Material for this task
☆ ☆ ☆ ☆ ☆ ☆ ☆
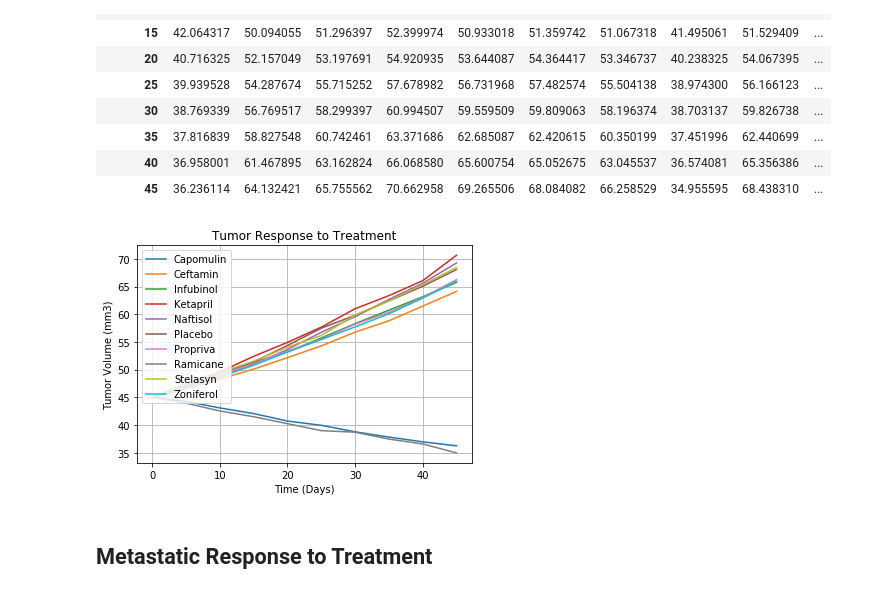
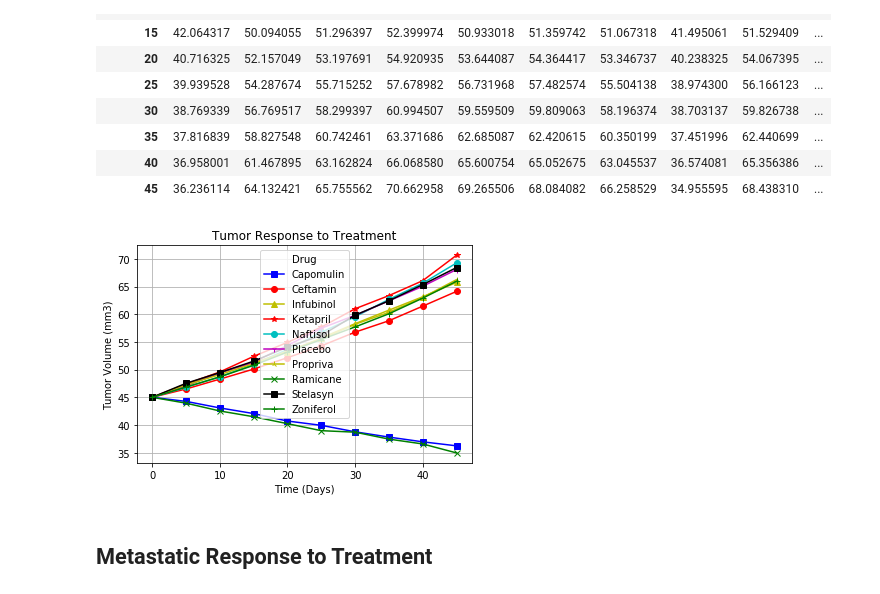
Before and after one commit to nrm94ee330/python-challenge, a Jupyter notebook: HW_matplotlib/Pymaceuticals/OP2.ipynb, the cells around one changed output. Cells and saved outputs as stored; diff of their text form; code cells hidden in the pictures.

```diff
--- a/HW_matplotlib/Pymaceuticals/OP2.ipynb
+++ b/HW_matplotlib/Pymaceuticals/OP2.ipynb
@@ -111,28 +111,35 @@ pivot_df
 # %%
 # Generate the Plot (with Error Bars)
 import itertools
 
 timepoint=pivot_df.index
 #print(timepoint)
 labels=pivot_df.keys()
 #print(labels)
 # Save the Figure
-markers=['.',',','o','v','^','<','>','1','2','3']
-Tum_Vol = plt.plot(timepoint, pivot_df)
-plt.legend(Tum_Vol,labels,loc='upper left')
+#markers=['.',',','o','v','^','<','>','1','2','3']
+styles=['bs-', 'ro-', 'y^-','r*-','co-','m1-','y2-','gx-','ks-','g+-']
+
+
+#Tum_Vol = plt.plot(timepoint, pivot_df)
+pivot_df.plot(style=styles)
+#plt.legend(Tum_Vol,labels,loc='upper left')
 # Plot the unemployment values for a single country
 #country_one, = plt.plot(years, combined_unemployed_data.loc['USA',["2010","2011","2012","2013","2014"]],
 #                        color="green",label=combined_unemployed_data.loc['USA',"Country Name"])
+
+
+
 
 # Create a legend for our chart
 plt.grid()
 plt.title("Tumor Response to Treatment")
 plt.xlabel("Time (Days)")
 plt.ylabel("Tumor Volume (mm3)")
 # Show the Figure
 plt.show()
 # %% [output]
-[figure, old version]
+[figure, new version]
 # %% [markdown]
 ## Metastatic Response to Treatment
 # %%
```
Also changed, not shown: parts of 3 cells of this notebook.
☆ ☆ ☆ ☆ ☆ ☆ ☆
Required work
Return the material from above in full, exactly as written, with the pictures omitted.

Solution for this task
Before and after one commit to nrm94ee330/python-challenge, a Jupyter notebook: HW_matplotlib/Pymaceuticals/OP2.ipynb, the cells around one changed output. Cells and saved outputs as stored; diff of their text form; code cells hidden in the pictures.

```diff
--- a/HW_matplotlib/Pymaceuticals/OP2.ipynb
+++ b/HW_matplotlib/Pymaceuticals/OP2.ipynb
@@ -111,28 +111,35 @@ pivot_df
 # %%
 # Generate the Plot (with Error Bars)
 import itertools
 
 timepoint=pivot_df.index
 #print(timepoint)
 labels=pivot_df.keys()
 #print(labels)
 # Save the Figure
-markers=['.',',','o','v','^','<','>','1','2','3']
-Tum_Vol = plt.plot(timepoint, pivot_df)
-plt.legend(Tum_Vol,labels,loc='upper left')
+#markers=['.',',','o','v','^','<','>','1','2','3']
+styles=['bs-', 'ro-', 'y^-','r*-','co-','m1-','y2-','gx-','ks-','g+-']
+
+
+#Tum_Vol = plt.plot(timepoint, pivot_df)
+pivot_df.plot(style=styles)
+#plt.legend(Tum_Vol,labels,loc='upper left')
 # Plot the unemployment values for a single country
 #country_one, = plt.plot(years, combined_unemployed_data.loc['USA',["2010","2011","2012","2013","2014"]],
 #                        color="green",label=combined_unemployed_data.loc['USA',"Country Name"])
+
+
+
 
 # Create a legend for our chart
 plt.grid()
 plt.title("Tumor Response to Treatment")
 plt.xlabel("Time (Days)")
 plt.ylabel("Tumor Volume (mm3)")
 # Show the Figure
 plt.show()
 # %% [output]
-[figure, old version]
+[figure, new version]
 # %% [markdown]
 ## Metastatic Response to Treatment
 # %%
```
Also changed, not shown: parts of 3 cells of this notebook.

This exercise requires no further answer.